**To do:** Your output should be the lines of the data that follow, reproduced exactly from the first through the line bearing "mount, compose comment".

[Opening Raw data section]

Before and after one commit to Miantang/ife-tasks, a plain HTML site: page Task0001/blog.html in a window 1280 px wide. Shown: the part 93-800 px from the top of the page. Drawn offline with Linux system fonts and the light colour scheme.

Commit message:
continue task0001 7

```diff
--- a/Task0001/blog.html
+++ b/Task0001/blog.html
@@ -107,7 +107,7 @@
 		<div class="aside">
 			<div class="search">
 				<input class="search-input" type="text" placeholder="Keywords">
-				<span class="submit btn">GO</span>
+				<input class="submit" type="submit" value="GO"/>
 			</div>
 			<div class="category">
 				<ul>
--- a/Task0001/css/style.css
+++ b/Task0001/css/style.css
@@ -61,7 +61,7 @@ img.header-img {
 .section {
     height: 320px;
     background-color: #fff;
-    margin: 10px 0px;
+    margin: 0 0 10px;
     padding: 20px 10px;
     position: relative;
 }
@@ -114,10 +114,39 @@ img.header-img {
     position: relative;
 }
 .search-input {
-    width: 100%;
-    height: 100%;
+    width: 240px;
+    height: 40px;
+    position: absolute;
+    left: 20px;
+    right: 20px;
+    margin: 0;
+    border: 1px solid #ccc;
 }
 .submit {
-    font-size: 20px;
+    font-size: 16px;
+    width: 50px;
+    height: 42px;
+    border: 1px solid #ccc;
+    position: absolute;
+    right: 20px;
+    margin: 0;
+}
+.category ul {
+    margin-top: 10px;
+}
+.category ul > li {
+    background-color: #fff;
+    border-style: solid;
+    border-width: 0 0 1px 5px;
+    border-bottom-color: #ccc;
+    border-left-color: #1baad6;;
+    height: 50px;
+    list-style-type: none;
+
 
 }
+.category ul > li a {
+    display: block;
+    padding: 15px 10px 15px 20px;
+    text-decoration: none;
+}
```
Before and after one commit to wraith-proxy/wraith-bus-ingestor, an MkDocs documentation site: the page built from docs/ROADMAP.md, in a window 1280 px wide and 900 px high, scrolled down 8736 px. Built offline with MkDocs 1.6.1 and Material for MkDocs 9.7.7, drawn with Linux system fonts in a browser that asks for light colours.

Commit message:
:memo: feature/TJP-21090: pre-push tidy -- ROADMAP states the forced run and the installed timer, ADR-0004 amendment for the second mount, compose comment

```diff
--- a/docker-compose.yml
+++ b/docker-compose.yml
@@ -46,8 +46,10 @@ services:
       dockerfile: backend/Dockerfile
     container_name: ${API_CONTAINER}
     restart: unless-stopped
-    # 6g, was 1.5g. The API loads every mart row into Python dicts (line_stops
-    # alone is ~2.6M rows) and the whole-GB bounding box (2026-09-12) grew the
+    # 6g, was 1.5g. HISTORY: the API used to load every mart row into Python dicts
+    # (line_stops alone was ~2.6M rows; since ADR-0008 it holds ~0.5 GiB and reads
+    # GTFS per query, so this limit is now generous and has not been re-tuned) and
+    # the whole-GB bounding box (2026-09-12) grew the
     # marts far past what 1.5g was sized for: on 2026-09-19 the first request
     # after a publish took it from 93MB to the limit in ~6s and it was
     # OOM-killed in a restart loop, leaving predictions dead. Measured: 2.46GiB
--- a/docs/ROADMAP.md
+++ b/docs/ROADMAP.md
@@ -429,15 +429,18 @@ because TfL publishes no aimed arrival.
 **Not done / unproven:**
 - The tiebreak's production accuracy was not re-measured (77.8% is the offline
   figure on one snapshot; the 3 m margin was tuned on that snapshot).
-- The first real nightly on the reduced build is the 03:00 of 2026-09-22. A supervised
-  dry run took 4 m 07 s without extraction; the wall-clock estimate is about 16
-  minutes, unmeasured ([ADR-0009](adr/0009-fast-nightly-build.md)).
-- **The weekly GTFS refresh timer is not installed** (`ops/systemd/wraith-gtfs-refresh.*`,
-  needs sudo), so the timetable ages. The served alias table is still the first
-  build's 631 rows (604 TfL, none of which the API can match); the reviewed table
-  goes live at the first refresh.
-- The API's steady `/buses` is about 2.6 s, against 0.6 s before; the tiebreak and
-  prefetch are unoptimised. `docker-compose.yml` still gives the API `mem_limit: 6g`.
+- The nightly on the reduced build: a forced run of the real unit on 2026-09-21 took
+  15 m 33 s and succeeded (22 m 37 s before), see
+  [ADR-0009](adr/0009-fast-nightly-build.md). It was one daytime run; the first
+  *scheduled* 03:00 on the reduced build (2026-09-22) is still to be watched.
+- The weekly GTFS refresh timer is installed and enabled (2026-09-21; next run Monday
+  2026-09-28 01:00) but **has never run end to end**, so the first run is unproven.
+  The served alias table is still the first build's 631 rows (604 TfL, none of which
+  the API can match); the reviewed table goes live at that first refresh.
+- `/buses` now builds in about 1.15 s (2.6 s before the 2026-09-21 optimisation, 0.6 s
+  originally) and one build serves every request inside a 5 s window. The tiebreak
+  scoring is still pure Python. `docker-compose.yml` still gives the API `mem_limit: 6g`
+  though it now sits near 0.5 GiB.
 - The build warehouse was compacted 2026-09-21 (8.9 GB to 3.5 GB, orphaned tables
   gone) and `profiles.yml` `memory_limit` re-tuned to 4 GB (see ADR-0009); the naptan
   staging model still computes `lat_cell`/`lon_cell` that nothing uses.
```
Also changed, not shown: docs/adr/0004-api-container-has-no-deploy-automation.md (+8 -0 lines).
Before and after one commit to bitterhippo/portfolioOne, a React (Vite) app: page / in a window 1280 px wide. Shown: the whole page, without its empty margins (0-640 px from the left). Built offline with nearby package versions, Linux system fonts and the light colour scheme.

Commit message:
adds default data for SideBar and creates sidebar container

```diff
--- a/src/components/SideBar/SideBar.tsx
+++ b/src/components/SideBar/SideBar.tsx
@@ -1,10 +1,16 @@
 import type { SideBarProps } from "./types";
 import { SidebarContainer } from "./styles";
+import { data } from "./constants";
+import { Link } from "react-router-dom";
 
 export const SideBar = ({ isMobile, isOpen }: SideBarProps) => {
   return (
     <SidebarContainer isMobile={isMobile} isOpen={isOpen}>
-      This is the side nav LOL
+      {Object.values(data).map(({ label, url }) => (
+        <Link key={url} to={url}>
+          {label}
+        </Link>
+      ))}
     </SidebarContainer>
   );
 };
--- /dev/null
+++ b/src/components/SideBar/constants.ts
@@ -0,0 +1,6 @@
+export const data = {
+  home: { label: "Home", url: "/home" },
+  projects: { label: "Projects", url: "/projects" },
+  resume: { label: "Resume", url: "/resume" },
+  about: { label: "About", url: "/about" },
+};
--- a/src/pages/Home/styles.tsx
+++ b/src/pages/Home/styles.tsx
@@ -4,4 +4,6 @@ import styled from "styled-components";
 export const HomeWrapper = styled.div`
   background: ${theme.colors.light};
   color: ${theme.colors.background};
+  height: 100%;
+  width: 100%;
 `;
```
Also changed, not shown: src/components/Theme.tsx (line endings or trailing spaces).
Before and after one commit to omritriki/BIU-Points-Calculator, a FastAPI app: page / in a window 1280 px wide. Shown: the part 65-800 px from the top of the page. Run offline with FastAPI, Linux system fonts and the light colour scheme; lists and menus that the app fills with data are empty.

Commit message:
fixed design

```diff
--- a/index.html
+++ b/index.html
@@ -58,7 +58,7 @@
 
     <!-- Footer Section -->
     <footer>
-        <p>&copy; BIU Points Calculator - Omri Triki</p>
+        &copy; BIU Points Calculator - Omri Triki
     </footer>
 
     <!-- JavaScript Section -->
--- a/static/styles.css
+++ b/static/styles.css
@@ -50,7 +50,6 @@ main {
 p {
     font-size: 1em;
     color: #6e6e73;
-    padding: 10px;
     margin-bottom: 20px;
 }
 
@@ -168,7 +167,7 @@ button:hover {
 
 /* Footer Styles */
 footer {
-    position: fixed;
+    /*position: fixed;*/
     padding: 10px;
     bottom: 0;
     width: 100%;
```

[Closing Raw data section]

**Solution for this problem:**
Before and after one commit to Miantang/ife-tasks, a plain HTML site: page Task0001/blog.html in a window 1280 px wide. Shown: the part 93-800 px from the top of the page. Drawn offline with Linux system fonts and the light colour scheme.

Commit message:
continue task0001 7

```diff
--- a/Task0001/blog.html
+++ b/Task0001/blog.html
@@ -107,7 +107,7 @@
 		<div class="aside">
 			<div class="search">
 				<input class="search-input" type="text" placeholder="Keywords">
-				<span class="submit btn">GO</span>
+				<input class="submit" type="submit" value="GO"/>
 			</div>
 			<div class="category">
 				<ul>
--- a/Task0001/css/style.css
+++ b/Task0001/css/style.css
@@ -61,7 +61,7 @@ img.header-img {
 .section {
     height: 320px;
     background-color: #fff;
-    margin: 10px 0px;
+    margin: 0 0 10px;
     padding: 20px 10px;
     position: relative;
 }
@@ -114,10 +114,39 @@ img.header-img {
     position: relative;
 }
 .search-input {
-    width: 100%;
-    height: 100%;
+    width: 240px;
+    height: 40px;
+    position: absolute;
+    left: 20px;
+    right: 20px;
+    margin: 0;
+    border: 1px solid #ccc;
 }
 .submit {
-    font-size: 20px;
+    font-size: 16px;
+    width: 50px;
+    height: 42px;
+    border: 1px solid #ccc;
+    position: absolute;
+    right: 20px;
+    margin: 0;
+}
+.category ul {
+    margin-top: 10px;
+}
+.category ul > li {
+    background-color: #fff;
+    border-style: solid;
+    border-width: 0 0 1px 5px;
+    border-bottom-color: #ccc;
+    border-left-color: #1baad6;;
+    height: 50px;
+    list-style-type: none;
+
 
 }
+.category ul > li a {
+    display: block;
+    padding: 15px 10px 15px 20px;
+    text-decoration: none;
+}
```
Before and after one commit to wraith-proxy/wraith-bus-ingestor, an MkDocs documentation site: the page built from docs/ROADMAP.md, in a window 1280 px wide and 900 px high, scrolled down 8736 px. Built offline with MkDocs 1.6.1 and Material for MkDocs 9.7.7, drawn with Linux system fonts in a browser that asks for light colours.

Commit message:
:memo: feature/TJP-21090: pre-push tidy -- ROADMAP states the forced run and the installed timer, ADR-0004 amendment for the second mount, compose comment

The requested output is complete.